One distinct advantage of modeling in the N scale is that it presents a very high level of detail and has numerous accessories for hobbyist to choose from. It’s size is 1/160th compared to its prototype and runs on a 9mm track.

There is one disadvantage in working with this scale however, and that is the smallness of its size may make it difficult to work with for some model railroaders. That said, if this characteristic isn’t a disadvantage for you, you’ll be pleased to know that the cost for working with N scale is comparable to pricing for HO scale products.

G Scale Model Trains: The G scale also holds it’s own special place in the hearts of model railroaders, but is meant for large rooms or the outdoors.

In fact, it is frequently referred to by the phrase “garden railway,” as it can come in a size which is large and sturdy enough to build in an outdoor area. Although it may be uniquely enjoyable to construct an outdoor model railroad, there are some drawbacks that come with this type of endeavor.

For example, the hobbyist will have to deal with climate changes which can effect their trains if they are not protected, and foliage can grow and tangle itself in the tracks.

You also have to consider protecting your railway from your household pets and other creatures whose environment you are now invading. Never-the-less, this is still a very popular scale. It’s size begins at l/22 and to make matters a little confusing or to the delight of some hobbyist the scale actually increases in size.

Other scales which are worth considering, and each of these are also meant for modelers who have limited space or who are simply attracted to these scales includes the following:

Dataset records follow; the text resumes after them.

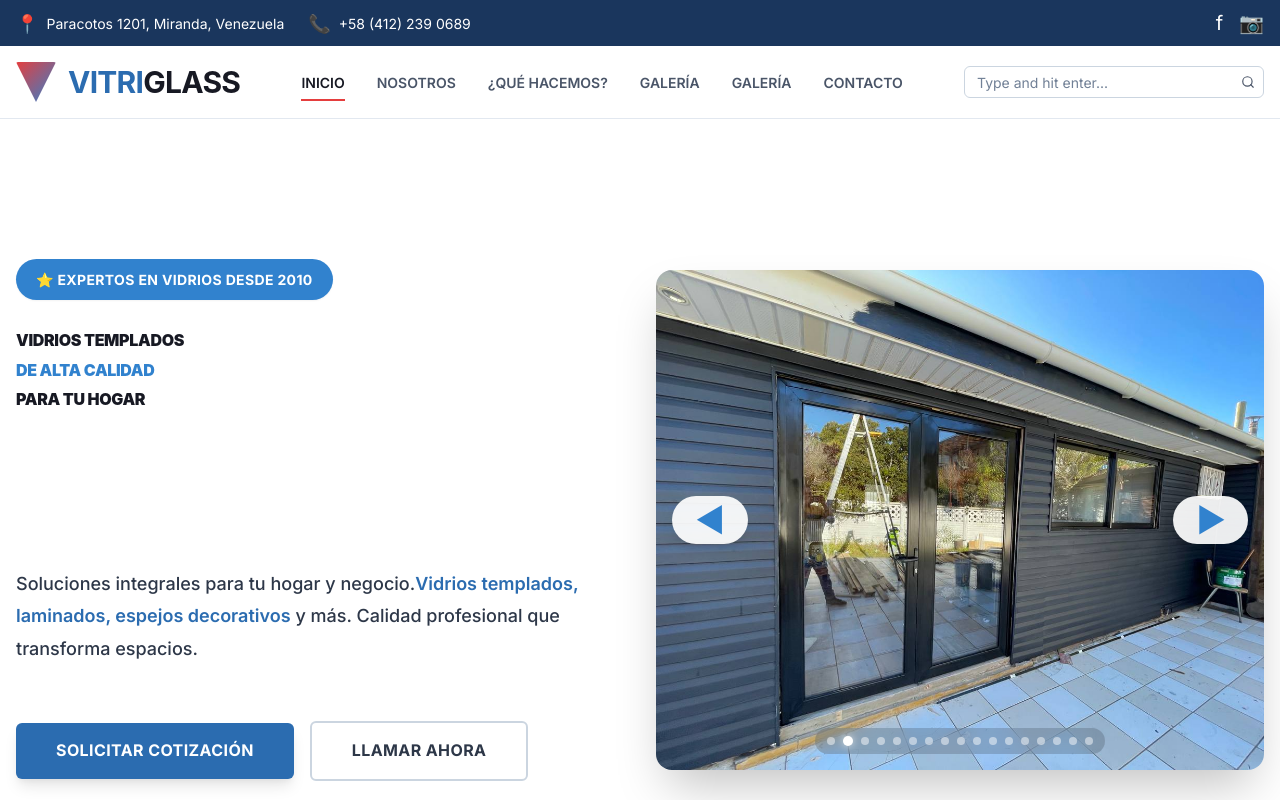
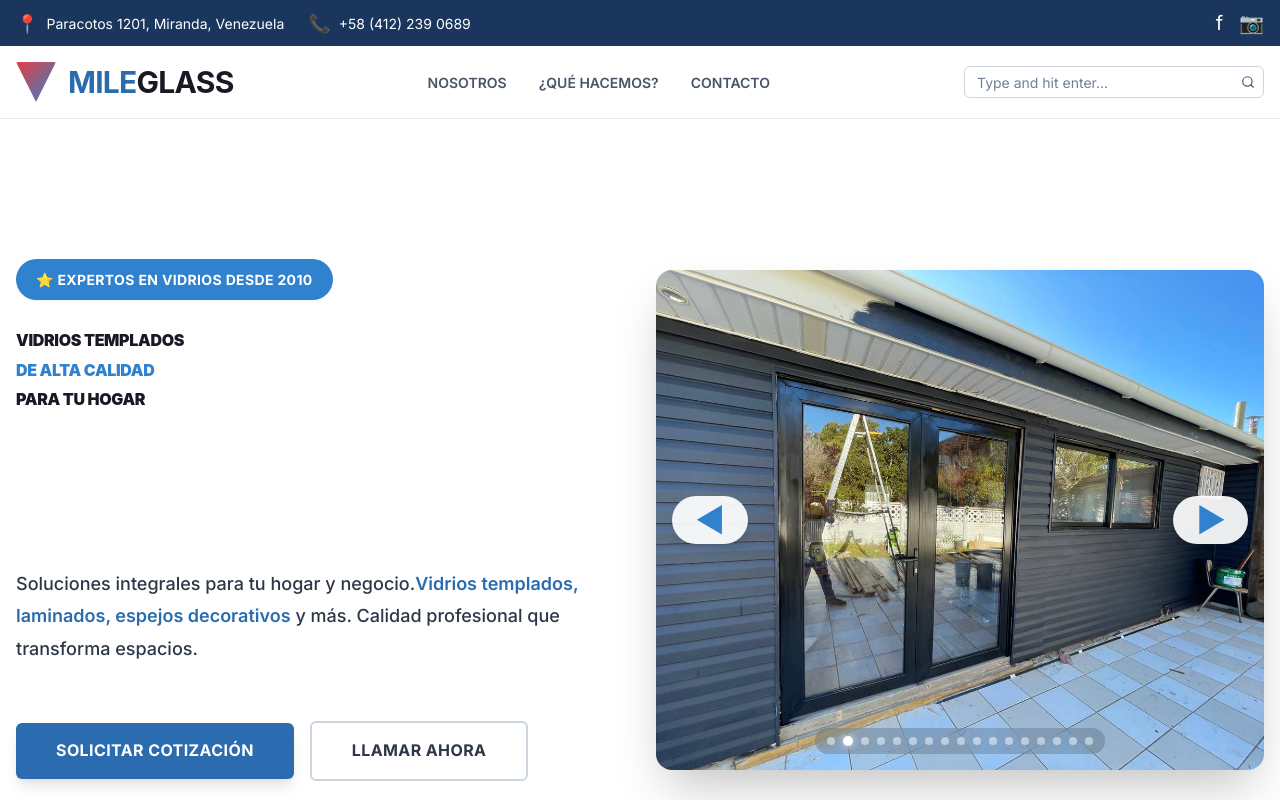
Before and after one commit to salva920/vidriosmilena, a Next.js app: page / in a window 1280 px wide. Shown: the top 800 px of the page. Built offline with nearby package versions, Linux system fonts and the light colour scheme.

Commit message:
añadiendo navegacion

```diff
--- a/components/Navbar.tsx
+++ b/components/Navbar.tsx
@@ -18,7 +18,7 @@ import { useState } from 'react'
 
 export default function Navbar() {
   const [searchQuery, setSearchQuery] = useState('')
-  const [activeLink, setActiveLink] = useState('INICIO')
+  const [activeLink, setActiveLink] = useState('')
 
   const handleSearch = (e: React.FormEvent<HTMLFormElement>) => {
     e.preventDefault()
@@ -27,10 +27,20 @@ export default function Navbar() {
   }
 
   const scrollToSection = (id: string) => {
-    const sectionId = id === 'INICIO' ? 'inicio' : id.toLowerCase()
+    // Mapear los IDs correctamente según las secciones existentes
+    const sectionMap: Record<string, string> = {
+      'NOSOTROS': 'nosotros',
+      'SERVICIOS': 'servicios',
+      'CONTACTO': 'contact'
+    }
+
+    const sectionId = sectionMap[id] || id.toLowerCase()
     const section = document.getElementById(sectionId)
     if (section) {
-      section.scrollIntoView({ behavior: 'smooth' })
+      // Ajustar el scroll para compensar el navbar fijo
+      const yOffset = -120
+      const y = section.getBoundingClientRect().top + window.pageYOffset + yOffset
+      window.scrollTo({ top: y, behavior: 'smooth' })
     }
     setActiveLink(id)
   }
@@ -115,7 +125,7 @@ export default function Navbar() {
                 letterSpacing="tight"
                 textTransform="uppercase"
               >
-                <Text as="span" color="blue.600">VITRI</Text>
+                <Text as="span" color="blue.600">MILE</Text>
                 <Text as="span" color="gray.900">GLASS</Text>
               </Heading>
             </HStack>
@@ -126,17 +136,17 @@ export default function Navbar() {
               display={{ base: 'none', md: 'flex' }}
             >
               <Link
-                onClick={() => scrollToSection('INICIO')}
+                onClick={() => scrollToSection('NOSOTROS')}
                 fontWeight="semibold"
-                color={activeLink === 'INICIO' ? 'gray.900' : 'gray.600'}
+                color={activeLink === 'NOSOTROS' ? 'gray.900' : 'gray.600'}
                 position="relative"
                 _hover={{ color: 'gray.900' }}
                 cursor="pointer"
                 textTransform="uppercase"
                 fontSize="sm"
               >
-                INICIO
-                {activeLink === 'INICIO' && (
+                NOSOTROS
+                {activeLink === 'NOSOTROS' && (
                   <Box
                     position="absolute"
                     bottom="-8px"
@@ -148,59 +158,48 @@ export default function Navbar() {
                 )}
               </Link>
               <Link
-                onClick={() => scrollToSection('NOSOTROS')}
-                fontWeight="semibold"
-                color={activeLink === 'NOSOTROS' ? 'gray.900' : 'gray.600'}
-                _hover={{ color: 'gray.900' }}
-                cursor="pointer"
-                textTransform="uppercase"
-                fontSize="sm"
-              >
-                NOSOTROS
-              </Link>
-              <Link
                 onClick={() => scrollToSection('SERVICIOS')}
                 fontWeight="semibold"
                 color={activeLink === 'SERVICIOS' ? 'gray.900' : 'gray.600'}
+                position="relative"
                 _hover={{ color: 'gray.900' }}
                 cursor="pointer"
                 textTransform="uppercase"
                 fontSize="sm"
               >
                 ¿QUÉ HACEMOS?
-              </Link>
-              <Link
-                onClick={() => scrollToSection('GALERIA')}
-                fontWeight="semibold"
-                color={activeLink === 'GALERIA' ? 'gray.900' : 'gray.600'}
-                _hover={{ color: 'gray.900' }}
-                cursor="pointer"
-                textTransform="uppercase"
-                fontSize="sm"
-              >
-                GALERÍA
-              </Link>
-              <Link
-                onClick={() => scrollToSection('GALERIA')}
-                fontWeight="semibold"
-                color={activeLink === 'GALERIA' ? 'gray.900' : 'gray.600'}
-                _hover={{ color: 'gray.900' }}
-                cursor="pointer"
-                textTransform="uppercase"
-                fontSize="sm"
-              >
-                GALERÍA
+                {activeLink === 'SERVICIOS' && (
+                  <Box
+                    position="absolute"
+                    bottom="-8px"
+                    left="0"
+                    right="0"
+                    h="2px"
+                    bg="red.500"
+                  />
+                )}
               </Link>
               <Link
                 onClick={() => scrollToSection('CONTACTO')}
                 fontWeight="semibold"
                 color={activeLink === 'CONTACTO' ? 'gray.900' : 'gray.600'}
+                position="relative"
                 _hover={{ color: 'gray.900' }}
                 cursor="pointer"
                 textTransform="uppercase"
                 fontSize="sm"
               >
                 CONTACTO
+                {activeLink === 'CONTACTO' && (
+                  <Box
+                    position="absolute"
+                    bottom="-8px"
+                    left="0"
+                    right="0"
+                    h="2px"
+                    bg="red.500"
+                  />
+                )}
               </Link>
             </HStack>
 
@@ -211,7 +210,7 @@ export default function Navbar() {
                   <Input
                     placeholder="Type and hit enter..."
                     value={searchQuery}
-                    onChange={(e) => setSearchQuery(e.target.value)}
+                    onChange={(e: React.ChangeEvent<HTMLInputElement>) => setSearchQuery(e.target.value)}
                     borderRadius="md"
                     borderColor="gray.300"
                     _focus={{ borderColor: 'blue.500', boxShadow: 'none' }}
```
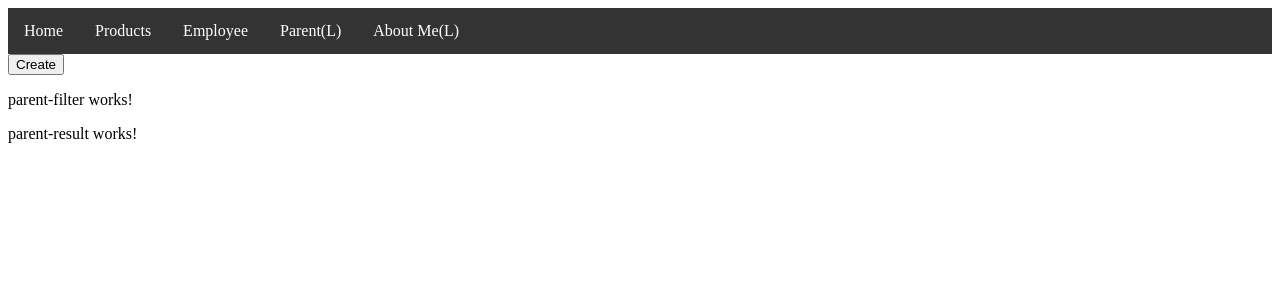
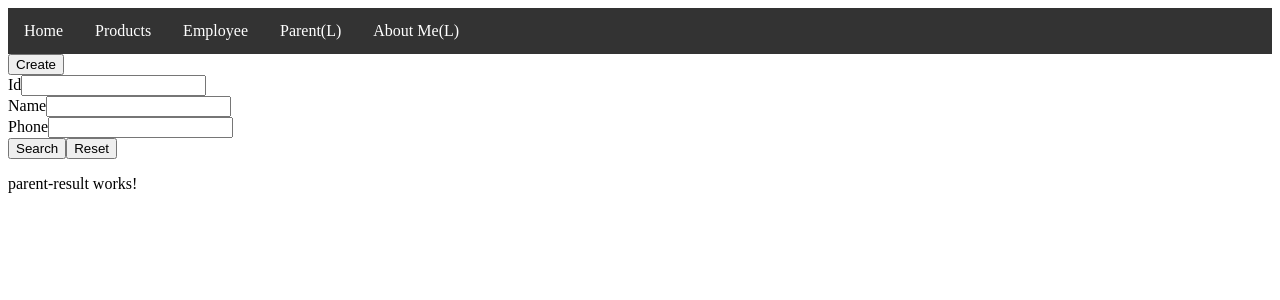
Before and after one commit to bhargavr445/Angular-Course, an Angular app: page /parent in a window 1280 px wide. Shown: the top 300 px of the page. Built offline with nearby package versions, Linux system fonts and the light colour scheme.

Commit message:
reactive forms intro

```diff
--- a/src/app/parent/parent-filter/parent-filter.component.html
+++ b/src/app/parent/parent-filter/parent-filter.component.html
@@ -1,2 +1,24 @@
-<p>parent-filter works!</p>
-<router-outlet></router-outlet>
+<!-- <p>parent-filter works!</p>
+
+<router-outlet></router-outlet> -->
+
+<form [formGroup]="parentSearchForm">
+    <div>
+         <label for="parentId">Id</label>
+    <input type="number" name="parentId" id="parentId" formControlName="parentId">
+    </div>
+
+    <div>
+        <label for="parentName">Name</label>
+        <input type="text" name="parentName" id="parentName" formControlName="parentName">
+    </div>
+
+    <div>
+        <label for="phoneNumber">Phone</label>
+        <input type="text" name="phoneNumber" id="phoneNumber" formControlName="phoneNumber">
+    </div>
+
+    <button type="submit" (click)="searchParent()">Search</button>
+    <button type="reset" (click)="resetForm()">Reset</button>
+
+</form>
--- a/src/app/parent/parent-filter/parent-filter.component.ts
+++ b/src/app/parent/parent-filter/parent-filter.component.ts
@@ -1,4 +1,6 @@
 import { Component, OnInit } from '@angular/core';
+import { FormBuilder, FormGroup } from '@angular/forms';
+import { ParentService } from '../../parent/services/parent.service';
 
 @Component({
   selector: 'app-parent-filter',
@@ -7,9 +9,37 @@ import { Component, OnInit } from '@angular/core';
 })
 export class ParentFilterComponent implements OnInit {
 
-  constructor() { }
+  parentSearchForm: FormGroup;
+  parentList: any;
+  constructor(private fb: FormBuilder, private parentService: ParentService) { }
 
   ngOnInit() {
+    this.createForm();
   }
 
+  createForm(){
+    this.parentSearchForm = this.fb.group({
+      parentId:[''],
+      parentName: [''],
+      phoneNumber: ['']
+    })
+  }
+
+
+
+  searchParent() {
+    this.parentService.searchPrent(this.parentSearchForm.getRawValue()).subscribe((data)=>{
+      this.parentList = [
+                          {id:1, name:'John'},
+                          {id:2, name:'Smith'}
+                        ];
+    });
+  }
+
+  resetForm(){
+    this.parentSearchForm.reset();
+  }
+
+
+
 }
--- a/src/app/parent/parent.module.ts
+++ b/src/app/parent/parent.module.ts
@@ -7,7 +7,7 @@ import { ParentResultComponent } from '../parent/parent-result/parent-result.com
 import { ParentComponent } from './parent.component';
 import { ParentCreateComponent } from './parent-create/parent-create.component';
 import { SharedModule } from '../shared.module';
-import { FormsModule } from '@angular/forms';
+import { FormsModule, ReactiveFormsModule } from '@angular/forms';
 
 
 @NgModule({
@@ -21,7 +21,9 @@ import { FormsModule } from '@angular/forms';
     CommonModule,
     ParentRoutingModule,
     FormsModule,
-    SharedModule
+    ReactiveFormsModule,
+    SharedModule,
+
 
   ]
 })
--- /dev/null
+++ b/src/app/parent/services/parent.service.ts
@@ -0,0 +1,18 @@
+import { Injectable } from '@angular/core';
+import { HttpClient } from '@angular/common/http';
+
+@Injectable({
+  providedIn: 'root'
+})
+export class ParentService {
+
+  constructor(private http: HttpClient) {
+
+  }
+
+  searchPrent(parentInfo: any){
+    console.log(parentInfo);
+   // localhost://parent/search?parentId=parentInfo.parentId&name=parentInfo.parentName&phone=parentPhone"
+  return this.http.get('http://localhost://parent/search?parentId=parentInfo.parentId&name=parentInfo.parentName&phone=parentPhone');
+  }
+}
--- a/src/app/shared.module.ts
+++ b/src/app/shared.module.ts
@@ -10,7 +10,7 @@ import { RouterModule } from '@angular/router';
   imports: [
     CommonModule,
     HttpClientModule,
-    RouterModule
+    RouterModule,
   ]
 })
 export class SharedModule { }
```
Also changed, not shown: 1 other file (tests, documents, lock files or other folders).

S scale model trains: The size of this scale is 64 times smaller than its prototype or a ration of 1:64. Its origins were at the turn of the century and the scales home of record was originally in England. Today, it still holds a high level of popularity in England, but the scale is now enjoyed world wide. This scale can be powered with both AC, DC, and Digital Command Control systems. It is also another scale which is considered to be by some in the family of toy trains.

TT scale model trains: If you’re looking for a scale that is little larger than the N scale you’ll find it in the TT scale, which is 33 percent bigger than its counterpart. Still, it is a scale which will more than satisfy the needs of the model railroading enthusiast who is restricted by limited space.

First introduced in the United States by Hal Joyce who was an automotive engineer, the TT scale was welcomed with open arms. However, because of poor marketing strategies the interest in this scale began to steadily decline, while at the same time interest in the scale in Russia began to peak.

Over recent years, the interest and enthusiasm expressed by hobbyist has reached a balance, and it is fair to say that it now enjoys reasonable popularity on an international level.

Z scale model trains: The most unique quality of this scale relates to the fact that it is the smallest of all the scales. The scale was introduced to the model train community in 1972 by Marklin model trains, and the scale ratio when compared to the prototype is 1:220.